If you want to look deeper into the organization consider reviewing resumes on project managers, project engineers, and superintendents. If certain key personnel are clearly superior to others try to negotiate as part of your contract using these people.
Consider the subcontractors surety relationship in your prequalification process. Who is their surety? What are the surety’s AM Best Rating and T-Listing? This will help give you some insight into surety’s financial strength. Require a prequalification letter from the surety company on their letterhead or from the agent that is notarized and signed attorney-in-fact. You may considering requesting this letter state the subcontractors single and aggregate bonding limits, current capacity, and average bond rate.
There are also other things you can consider in your review process and some of those are as follows. Does your potential subcontractor have a training program for their personnel? Do they have an active safety program in place? If your potential subcontractor uses substantial equipment in their trade is the equipment available and do they have an adequate yard and shop facilities?
If you don’t, consider implementing a subcontractor bonding policy. While bonding subcontractors does not eliminate subcontractor risk, there are some key benefits to doing so.
By requiring subcontractor bonding you at least know another set of eyes has reviewed and qualified the subcontractor from an experience and financial wherewithal perspective. This process should help separate financially qualified subcontractors that have the experience in the scope of work and geographic territory from those that are not.
Subcontractor bonding also helps ensure you have this subcontractor’s attention. The recourse against this subcontractor from the surety can be severe relative to a non-bonded subcontractor that may walk off your project. In addition, if subcontractor failure still occurs, you will have recourse back to the surety.
Consider what your subcontractor might be working on besides your project. Just because your subcontract is small does not mean your subcontractor may not have another large, complex job underway. If that large job is not going well, your subcontractors attention may drift from your job to the larger, troubled job.
There is no one way to protect your business from subcontractor failures. Construction will always be a risk taking business. However, steps can be taken to help mitigate these risks.
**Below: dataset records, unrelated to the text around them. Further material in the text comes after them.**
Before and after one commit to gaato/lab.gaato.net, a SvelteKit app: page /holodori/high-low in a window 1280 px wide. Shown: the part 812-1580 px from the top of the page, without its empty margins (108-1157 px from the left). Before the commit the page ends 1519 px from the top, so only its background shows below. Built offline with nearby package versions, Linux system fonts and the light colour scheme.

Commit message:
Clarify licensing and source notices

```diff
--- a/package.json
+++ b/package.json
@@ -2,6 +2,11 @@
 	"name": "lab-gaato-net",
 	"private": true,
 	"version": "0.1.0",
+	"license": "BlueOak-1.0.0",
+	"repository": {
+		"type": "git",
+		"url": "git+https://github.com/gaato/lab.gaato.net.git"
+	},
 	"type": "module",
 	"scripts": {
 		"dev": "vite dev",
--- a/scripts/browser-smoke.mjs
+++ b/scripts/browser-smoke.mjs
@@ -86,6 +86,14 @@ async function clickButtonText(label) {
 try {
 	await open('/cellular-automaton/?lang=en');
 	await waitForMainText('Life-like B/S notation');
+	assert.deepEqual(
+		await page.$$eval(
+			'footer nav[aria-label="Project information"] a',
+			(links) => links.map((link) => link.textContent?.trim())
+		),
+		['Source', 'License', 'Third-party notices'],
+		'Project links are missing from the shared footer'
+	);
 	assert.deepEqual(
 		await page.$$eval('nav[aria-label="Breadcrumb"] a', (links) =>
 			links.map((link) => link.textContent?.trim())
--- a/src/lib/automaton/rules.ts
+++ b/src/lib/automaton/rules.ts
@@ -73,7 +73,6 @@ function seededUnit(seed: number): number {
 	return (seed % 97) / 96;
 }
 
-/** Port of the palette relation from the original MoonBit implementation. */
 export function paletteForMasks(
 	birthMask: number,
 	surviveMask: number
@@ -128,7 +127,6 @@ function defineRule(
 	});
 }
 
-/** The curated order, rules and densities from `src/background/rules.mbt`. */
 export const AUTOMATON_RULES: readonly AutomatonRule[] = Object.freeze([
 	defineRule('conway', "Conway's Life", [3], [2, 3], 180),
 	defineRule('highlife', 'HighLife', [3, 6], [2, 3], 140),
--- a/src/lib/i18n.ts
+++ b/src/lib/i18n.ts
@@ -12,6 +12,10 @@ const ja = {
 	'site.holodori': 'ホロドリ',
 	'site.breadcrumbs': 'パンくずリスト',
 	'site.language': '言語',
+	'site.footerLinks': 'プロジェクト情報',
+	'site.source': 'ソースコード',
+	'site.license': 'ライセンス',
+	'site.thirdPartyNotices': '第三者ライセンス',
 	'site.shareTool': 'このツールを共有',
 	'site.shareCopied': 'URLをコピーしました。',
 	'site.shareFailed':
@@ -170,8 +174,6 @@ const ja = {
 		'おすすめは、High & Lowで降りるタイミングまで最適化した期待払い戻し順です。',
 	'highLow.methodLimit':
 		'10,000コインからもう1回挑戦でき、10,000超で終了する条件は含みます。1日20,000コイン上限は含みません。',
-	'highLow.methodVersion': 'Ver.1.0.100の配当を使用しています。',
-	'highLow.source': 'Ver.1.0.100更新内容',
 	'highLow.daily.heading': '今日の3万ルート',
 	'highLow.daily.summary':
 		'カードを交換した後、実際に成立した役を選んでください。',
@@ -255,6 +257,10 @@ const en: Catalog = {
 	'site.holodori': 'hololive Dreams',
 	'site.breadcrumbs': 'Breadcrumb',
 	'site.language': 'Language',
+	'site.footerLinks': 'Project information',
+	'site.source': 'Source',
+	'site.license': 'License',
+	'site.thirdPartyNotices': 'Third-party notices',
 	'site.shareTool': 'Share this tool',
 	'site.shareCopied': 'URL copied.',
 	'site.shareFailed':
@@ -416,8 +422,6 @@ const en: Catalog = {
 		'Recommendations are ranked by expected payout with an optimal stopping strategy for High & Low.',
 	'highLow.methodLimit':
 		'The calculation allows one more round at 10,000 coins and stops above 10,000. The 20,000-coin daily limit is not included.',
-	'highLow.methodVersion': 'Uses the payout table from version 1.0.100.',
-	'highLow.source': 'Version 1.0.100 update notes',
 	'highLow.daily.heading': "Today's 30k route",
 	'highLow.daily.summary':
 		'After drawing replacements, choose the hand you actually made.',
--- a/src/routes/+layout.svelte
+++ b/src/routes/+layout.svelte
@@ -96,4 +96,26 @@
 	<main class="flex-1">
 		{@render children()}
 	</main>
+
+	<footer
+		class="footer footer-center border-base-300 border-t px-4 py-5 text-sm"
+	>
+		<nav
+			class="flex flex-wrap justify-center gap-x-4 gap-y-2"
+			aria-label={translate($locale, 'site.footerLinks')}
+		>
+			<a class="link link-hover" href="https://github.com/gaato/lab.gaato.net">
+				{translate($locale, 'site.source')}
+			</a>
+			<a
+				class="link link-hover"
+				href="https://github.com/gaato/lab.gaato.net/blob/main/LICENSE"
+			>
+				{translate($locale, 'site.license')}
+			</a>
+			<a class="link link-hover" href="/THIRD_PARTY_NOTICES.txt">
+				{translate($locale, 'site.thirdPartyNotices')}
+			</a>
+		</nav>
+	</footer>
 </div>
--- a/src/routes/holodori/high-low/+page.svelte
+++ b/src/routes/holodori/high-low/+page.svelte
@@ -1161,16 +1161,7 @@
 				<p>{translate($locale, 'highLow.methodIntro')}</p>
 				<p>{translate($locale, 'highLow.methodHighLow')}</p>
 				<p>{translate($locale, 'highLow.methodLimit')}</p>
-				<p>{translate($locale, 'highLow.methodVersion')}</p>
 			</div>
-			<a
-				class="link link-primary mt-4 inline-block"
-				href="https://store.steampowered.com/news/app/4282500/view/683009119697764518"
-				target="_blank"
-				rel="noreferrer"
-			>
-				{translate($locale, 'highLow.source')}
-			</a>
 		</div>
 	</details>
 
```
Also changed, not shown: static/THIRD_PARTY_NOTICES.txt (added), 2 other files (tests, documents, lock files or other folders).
Likewise, as a subcontractor, there are ways to make your business standout from your competition. Surround your businesses with professional advisors, maintain a healthy financial position, be well staffed and well run, and maintain a strong surety relationship that will support your bond needs when you are called on to post performance and payment bonds.